■ Work instruction ■
Every line below needs to be reproduced exactly.

== Supplied records ==

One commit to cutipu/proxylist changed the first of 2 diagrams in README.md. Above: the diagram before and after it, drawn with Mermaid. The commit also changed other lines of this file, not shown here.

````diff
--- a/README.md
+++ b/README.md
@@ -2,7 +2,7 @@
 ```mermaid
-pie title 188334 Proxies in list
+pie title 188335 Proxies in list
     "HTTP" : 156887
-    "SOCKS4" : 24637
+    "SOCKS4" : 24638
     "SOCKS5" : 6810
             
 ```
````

===

■ Exercise solution ■
One commit to cutipu/proxylist changed the first of 2 diagrams in README.md. Above: the diagram before and after it, drawn with Mermaid. The commit also changed other lines of this file, not shown here.

````diff
--- a/README.md
+++ b/README.md
@@ -2,7 +2,7 @@
 ```mermaid
-pie title 188334 Proxies in list
+pie title 188335 Proxies in list
     "HTTP" : 156887
-    "SOCKS4" : 24637
+    "SOCKS4" : 24638
     "SOCKS5" : 6810
             
 ```
````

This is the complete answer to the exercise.